Yellen’s call echoes discussions at the G20, which was supposed to issue a mandate on this subject last June.
“High level details of the US proposals for a global minimum tax have been made public and these contain some similarities to the proposals already under discussion at the OECD. However, not all details are yet publicly available and there may be differences between the US proposals and those of the OECD, for example, the determination of the tax base, explains Marios Andreou, partner, head of Tax Advisory at PwC Cyprus.
“Furthermore, although the OECD has not officially concluded on a global minimum tax rate earlier discussions have reportedly focused around a rate of 12.5 per cent whereas the US recent proposal is for a higher global minimum tax rate of 21 per cent, which is higher than the tax rate of many EU Member States. We should expect these discussions to continue,” Andreou adds.
The reason for the call is jurisdiction shopping. Big companies can no longer move their headquarters to low-tax countries unless their real centre of decision-making is located there too. But it’s easy for big companies to move activities around to places where they get the best deals on tax. The EU Commission has only had limited success in getting these special deals reversed in the courts.
The largest tech companies have used such loopholes to avoid paying more than $100 billion in taxes between 2010 and 2019, according to the non-profit organisation Fair Tax Mark.
The problem, as Clerides explains, is that very few large companies pay tax at the basic rate.
“Countries around the world offer a slew of incentives to big corporates to attract them.

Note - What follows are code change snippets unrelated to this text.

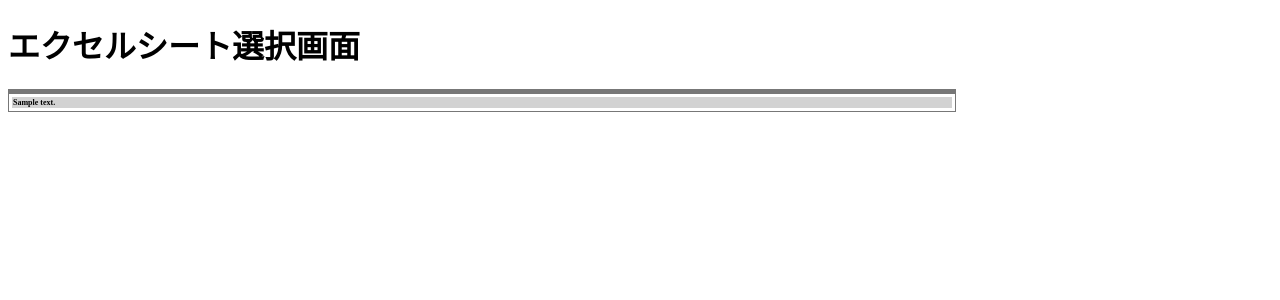
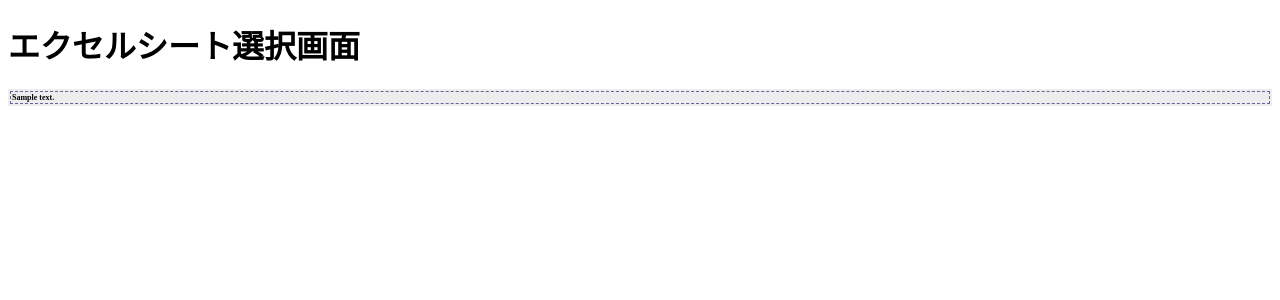
Before and after one commit to shoyu0320/ESLoder, a Django app: template excel/templates/upload_excel/index.html in a window 1280 px wide. Shown: the top 300 px of the page. Run offline with Django 4.2, Linux system fonts and the light colour scheme; the template is opened without the code that fills it: most values are stand-ins (such as "Sample title", 1, 10 or a date in 2020).

Commit message:
タイトルごとにブロックを分割するように修正しました

```diff
--- a/excel/templates/upload_excel/index.html
+++ b/excel/templates/upload_excel/index.html
@@ -15,19 +15,25 @@
 
         table {
             width: 75%;
-            border: 1px #777777 solid;
+            /* border: 1px #ffffff solid; */
+        }
+
+        .sub_table {
+            width: 100%;
+            background-color: #ededed;
+            /* border: 1px #1005ac solid; */
         }
 
         td {
             width: 5%;
-            background-color: #d2d2d2;
-            border: 1px #ffffff solid;
+            /* background-color: #d2d2d2; */
+            border: 1px #66629e dashed;
         }
 
         tr {
             width: 5%;
-            background-color: #d2d2d2;
-            border: 1px #ffffff solid;
+            /* background-color: #d2d2d2; */
+            /* border: 1px #ffffff solid; */
         }
     </style>
 </head>
@@ -46,20 +52,23 @@
             </form>
             {% else %}
             <table>
-                <table>
+                <table class="sub_table">
                     {% for coord, merged_cells in display.items %}
                     <tr class="border_line_2">
                         {% for merged_cell in merged_cells %}
-                        {% if not merged_cell.merged_cell.has_parent or merged_cell.merged_cell.is_dev_exp_id %}
+                        {% if not merged_cell.merged_cell.is_end_of_sheet and not merged_cell.merged_cell.is_space %}
+                        {% if merged_cell.merged_cell.include_title or merged_cell.merged_cell.is_dev_exp_id %}
                     </tr>
                 </table>
-                <table>
+                <br>
+                <table class="sub_table">
                     <tr class="border_line_2">
                         {% endif %}
                         <td colspan="{{ merged_cell.merged_cell.effective_cell_width }}"
                             rowspan="{{ merged_cell.merged_cell.effective_cell_height }}">
                             {{ merged_cell.content.cell_content | linebreaksbr }}
                         </td>
+                        {% endif %}
                         {% endfor %}
                     </tr>
                     {% endfor %}
```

Let’s say the global minimum corporate tax rate is set to 20 per cent. These incentives can reduce the effective tax rate to a much lower percentage. It sounds good: People will hear this and say, ‘Too bad for those low-tax countries, now big companies will stay home and get the same tax rate as there. But it doesn’t work like this, and, unless you change all the systems, it never will.”
However, some tax experts feel that a “change for all the systems” is what is coming. “Such a move as Yellen proposes would indeed require a complete revamp of global tax. There are issues like what threshold will be set for this minimum tax rate, and how it will effect bilateral tax agreements, among many others,” explains Savvas Klitou, director of Tax Services at Baker Tilly Cyprus.
“Certainly such comprehensive change cannot be put into effect before 2023,” he adds.
“But it could be a boon for Cyprus: There have been proposals to make the minimum tax rate 12.5 per cent, which is the same as ours,” Klitou points out.
Irrespective of such proposals, the basic idea of the minimum tax is likely to be adopted around the world, according to EY’s Raptopoulos. “The basic concept is good, and will receive general support, but the impact on certain countries will depend on how it is applied. It has to take into account deductions, how withholding tax works and a number of other issues. Simply imposing a single corporate tax rate for the whole world will not make sense.”
“We understand that the Cyprus Government is actively participating in shaping the discussions on this topic at EU level and is committed to ensuring that Cyprus remains an attractive location for business operations whilst respecting international norms,” Andreou points out.